The signs were ominous from day one of the airlines IPO when several banks had to postpone the launch over lack of relevant documents and an ill timed announcement by the Tanzanian government about a planned revival of Air Tanzania did not help much either as it rattled investor confidence. Bounced earlier in the year, the IPO then was postponed over a frivolous winding up petition related to an alleged outstanding of around 100.000 US Dollars the airline then looked at later in the year but the IPO coincided with worsening economic date across Eastern Africa, with inflation and devaluation at the time hitting regular new records. Therefore, and when after the initially scheduled period an extension was announced heads rose up and took notice that not all was well and that the added time was to generate buyers interest across the border in Kenya too, following the eventual approval by the financial market regulators.
According to regulatory and other sources, nearly 6.700 offers for shares were received but only covered some 42.3 percent of the overall shares put on sale, missing the target to raise nearly 28 billion Tanzania Shillings by a very substantial margin, as the airline bagged just under 12 billion Tanzania Shillings.

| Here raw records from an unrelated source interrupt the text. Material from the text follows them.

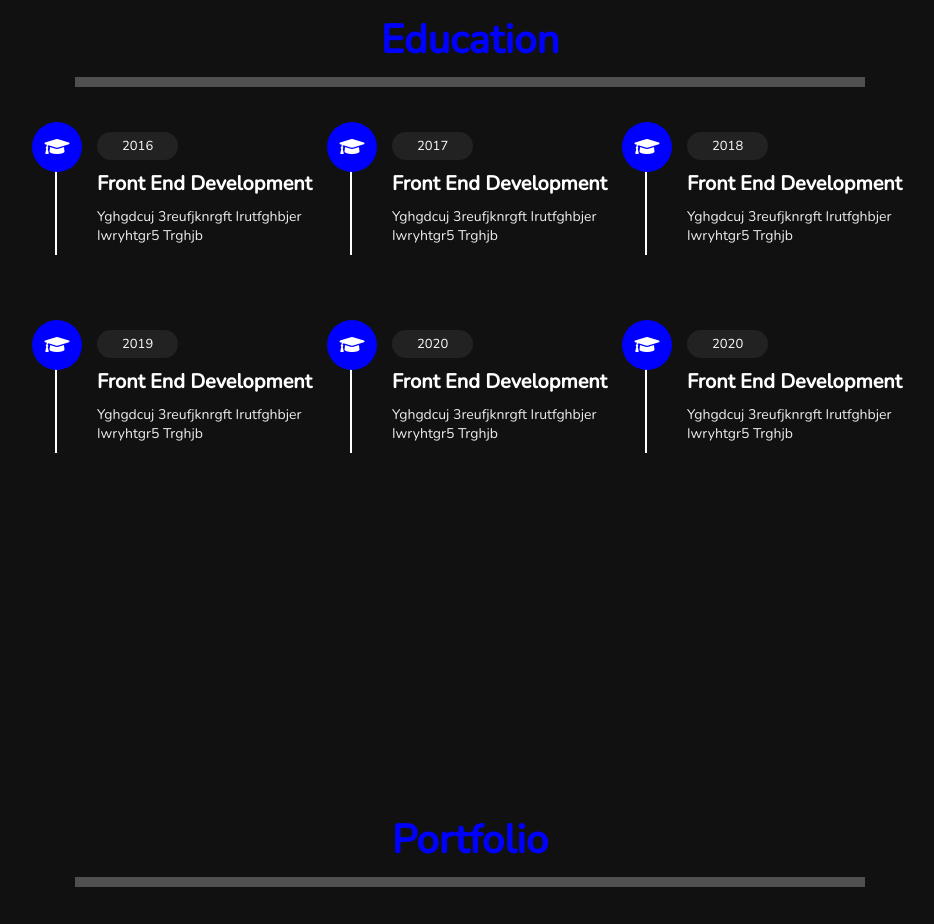
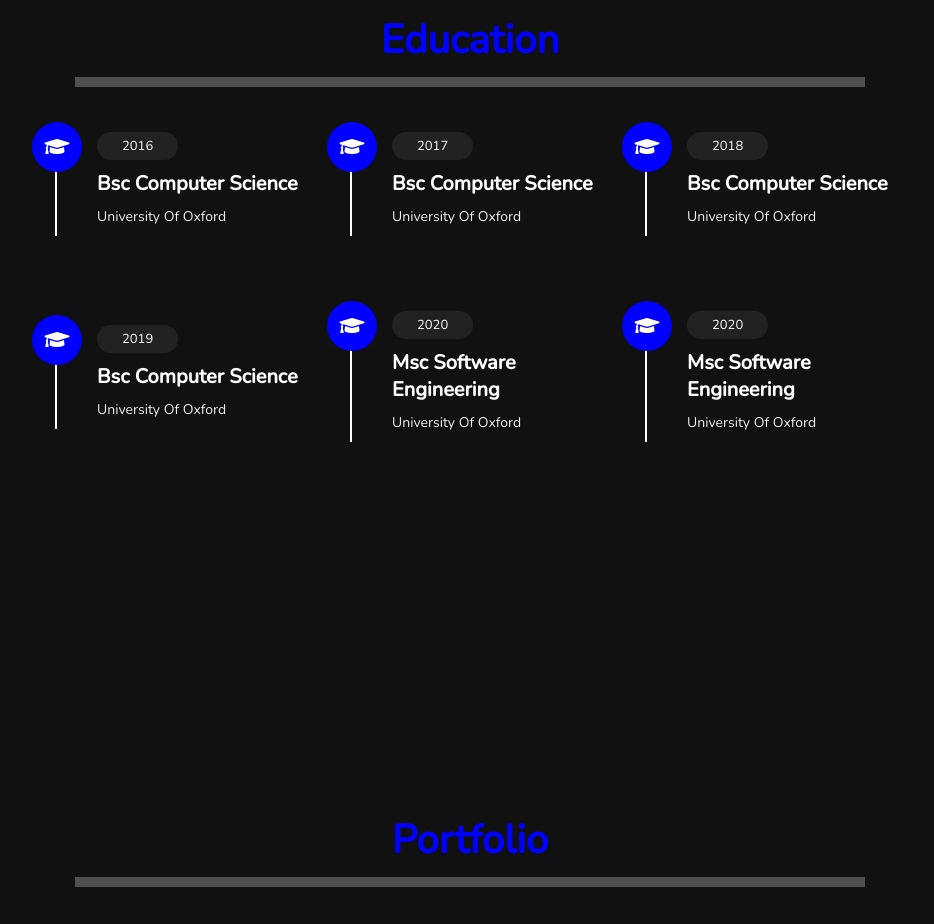
Before and after one commit to ofoeduchisom/Login-page, a plain HTML site: page profilepage.html in a window 1280 px wide. Shown: the part 1607-2531 px from the top of the page, without its empty margins (345-1279 px from the left). Drawn offline with nearby package versions, Linux system fonts and the light colour scheme; grey boxes are pictures that could not be loaded.

Commit message:
first commit

```diff
--- a/profilepage.html
+++ b/profilepage.html
@@ -80,38 +80,38 @@
                 <div class="box">
                     <i class="fas fa-graduation-cap"></i>
                     <span>2016</span>
-                    <h3>front end development</h3>
-                    <p>yghgdcuj 3reufjknrgft irutfghbjer iwryhtgr5 trghjb</p>
+                    <h3>Bsc Computer Science</h3>
+                    <p>University Of Oxford</p>
                 </div>
                 <div class="box">
                     <i class="fas fa-graduation-cap"></i>
                     <span>2017</span>
-                    <h3>front end development</h3>
-                    <p>yghgdcuj 3reufjknrgft irutfghbjer iwryhtgr5 trghjb</p>
+                    <h3>Bsc Computer Science</h3>
+                    <p>University Of Oxford  </p>
                 </div>
                 <div class="box">
                     <i class="fas fa-graduation-cap"></i>
                     <span>2018</span>
-                    <h3>front end development</h3>
-                    <p>yghgdcuj 3reufjknrgft irutfghbjer iwryhtgr5 trghjb</p>
+                    <h3>Bsc Computer Science</h3>
+                    <p>University Of Oxford</p>
                 </div>
                 <div class="box">
                     <i class="fas fa-graduation-cap"></i>
                     <span>2019</span>
-                    <h3>front end development</h3>
-                    <p>yghgdcuj 3reufjknrgft irutfghbjer iwryhtgr5 trghjb</p>
+                    <h3>Bsc Computer Science</h3>
+                    <p>University Of Oxford</p>
                 </div>
                 <div class="box">
                     <i class="fas fa-graduation-cap"></i>
                     <span>2020</span>
-                    <h3>front end development</h3>
-                    <p>yghgdcuj 3reufjknrgft irutfghbjer iwryhtgr5 trghjb</p>
+                    <h3>Msc Software Engineering</h3>
+                    <p>University Of Oxford</p>
                 </div>
                 <div class="box">
                     <i class="fas fa-graduation-cap"></i>
                     <span>2020</span>
-                    <h3>front end development</h3>
-                    <p>yghgdcuj 3reufjknrgft irutfghbjer iwryhtgr5 trghjb</p>
+                    <h3>Msc Software Engineering</h3>
+                    <p>University Of Oxford</p>
                 </div>
 
             </div>
```
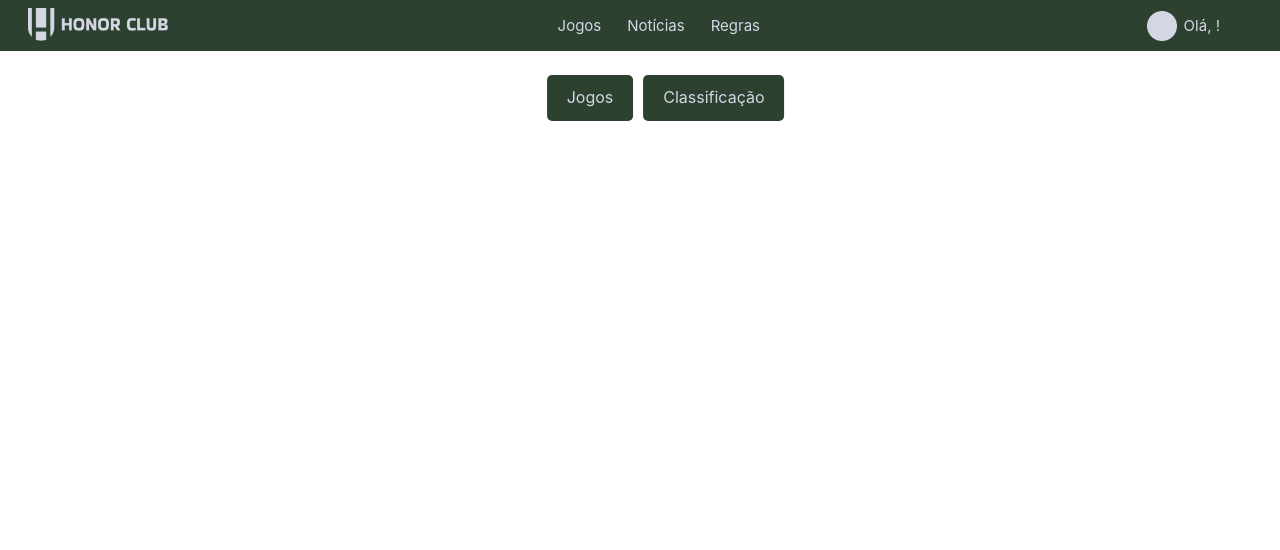
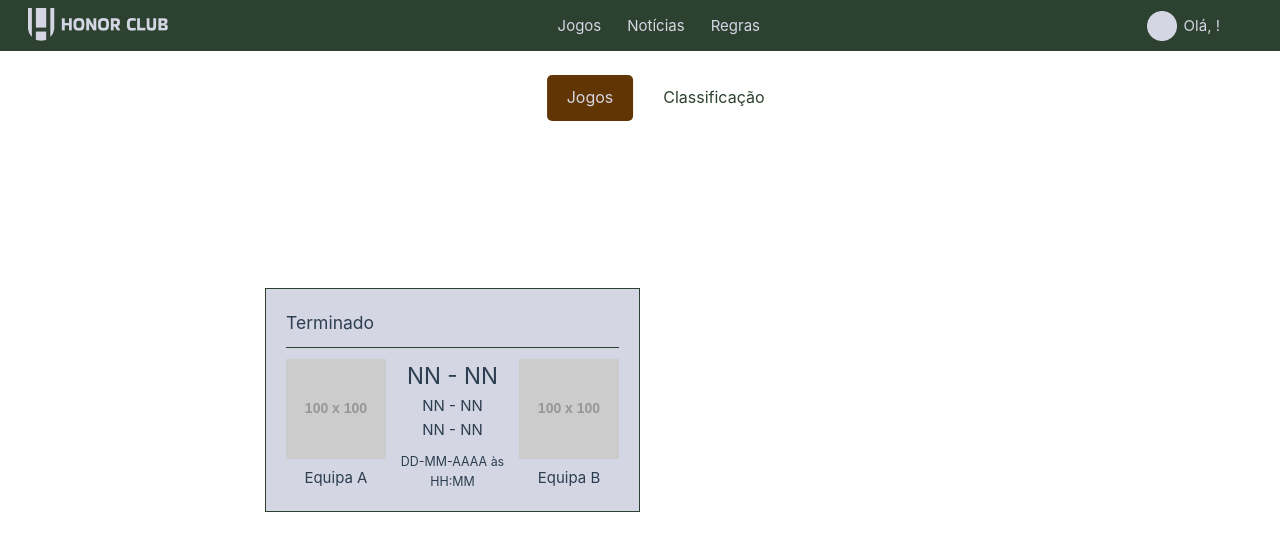
Before and after one commit to FranciscoGameiro2004/HonorClub-PW1-ESMAD, a Vue app: page /games in a window 1280 px wide. Shown: the top 550 px of the page. Built offline with nearby package versions, Linux system fonts and the light colour scheme.

Commit message:
Add button and game card

```diff
--- a/src/views/GamesView.vue
+++ b/src/views/GamesView.vue
@@ -1,7 +1,10 @@
 <script>
 import { RouterLink, RouterView } from 'vue-router'
+import GameCard from '@/components/Global/GameCard.vue';
 export default {
-
+  components: {
+    GameCard,
+  }
 }
 </script>
 
@@ -26,9 +29,11 @@ export default {
   </div>
 
   <div class="button-container">
-      <button class="btn">Jogos</button>
-      <button class="btn">Classificação</button>
+    <router-link to="/games" class="btn" :class="{ 'active': $route.path === '/games'}">Jogos</router-link>
+    <router-link to="/games" class="btn" :class="{ 'active': $route.path === '/standings' }">Classificação</router-link>
   </div>
+
+  <GameCard/>
 </template>
 
 <style>
@@ -99,4 +104,14 @@ export default {
   color: #D4D6E3;
   cursor: pointer;
 }
+
+.active {
+  background-color: #623504 !important; /* Active button background color */
+}
+
+/* Apply background color to inactive buttons when not active */
+.btn:not(.active) {
+  background-color: transparent !important;
+  color: #2C4130;
+}
 </style>
```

This raises immediate questions over the financing of Precision Airs ambitious fleet and destination development plans, as a funding gap of 16 billion Tanzania Shillings now has to be addressed.

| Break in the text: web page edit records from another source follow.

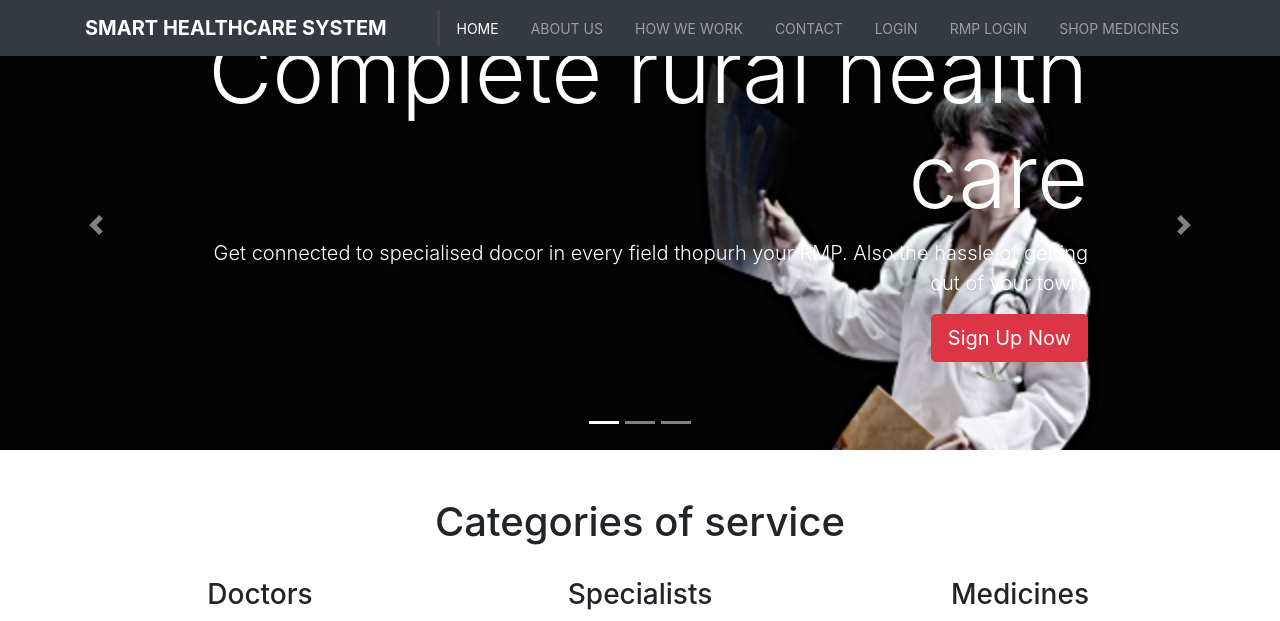
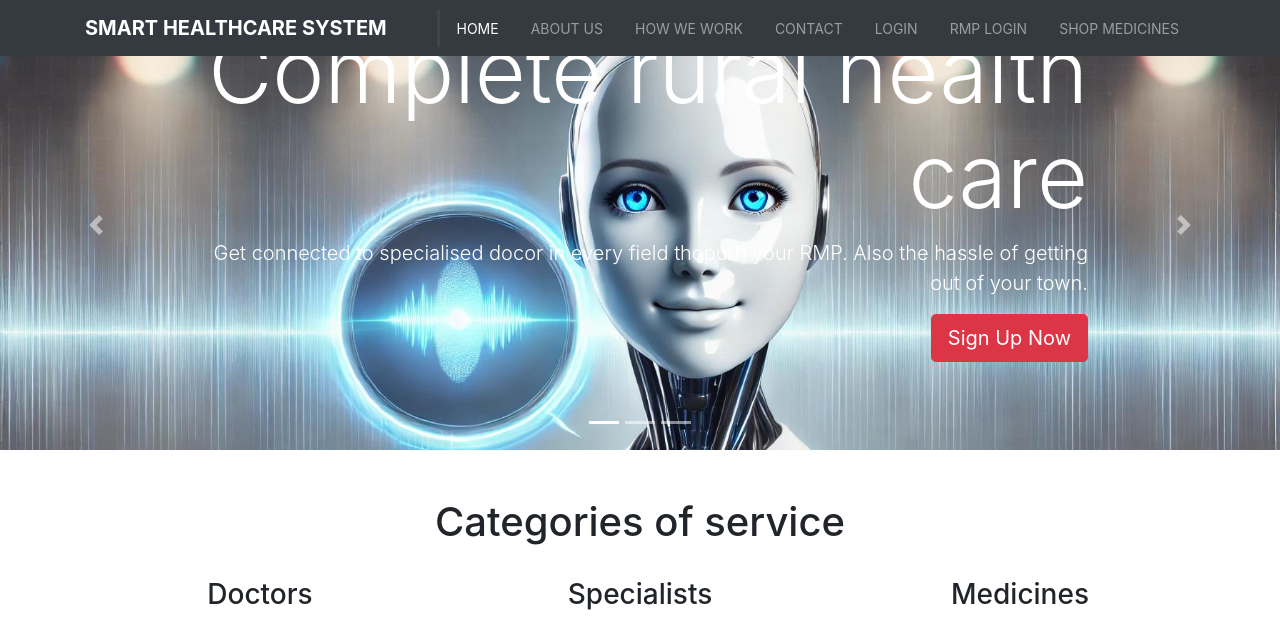
Before and after one commit to Dikshapatilll/EmoSync-Void-Walkers, a Django app: page / in a window 1280 px wide. Shown: the top 621 px of the page. Run offline with Django 3.2, Linux system fonts and the light colour scheme; some libraries are stand-ins or nearby versions.

Commit message:
New Image

```diff
--- a/static/css/main.css
+++ b/static/css/main.css
@@ -32,7 +32,7 @@ body {
 }
 
 .carousel-image-1 {
-  background: url('../img/image1-1.jpg');
+  background: url('../img/voicebot_header1.jpg');
   background-size: cover;
 }
 
```
Also changed, not shown: package-lock.json, static/img/voicebot_header1.jpg (added).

Airline officials put a brave face to the announcement and were swift to point to the subsequent IPO by Tanzania Breweries which is running from November 04 till November 25 and in contrast appears to be taken up with a gusto. Other mitigating factors were given such as the relatively late approval by the Kenyan financial regulators, a reason however rejected by financial analysts and industry observers, one of whom quipped: If they wanted to sell their shares in Kenya too, they should have sought a more timely approval and not extend the IPO, which sent all the wrong signals to the market.
Watch this space how the fallout of this disappointing IPO will affect the forthcoming issue of new shares of major shareholder Kenya Airways and generally influence the aviation market where the deck of cards appears to be in a shuffling stage right now.

3 Responses

  1. They never sought or wanted outside investors. All recent large IPO’s have created an East African catergory – but Precision, and TBL which may end the same, had only Tanznian or foreign – so brokers in Nairobi did not endorse it, and the regulator never addressed the Precision matter publicly (Did they even get an applicaton for sale in Kenya, Uganda and Rwanda? )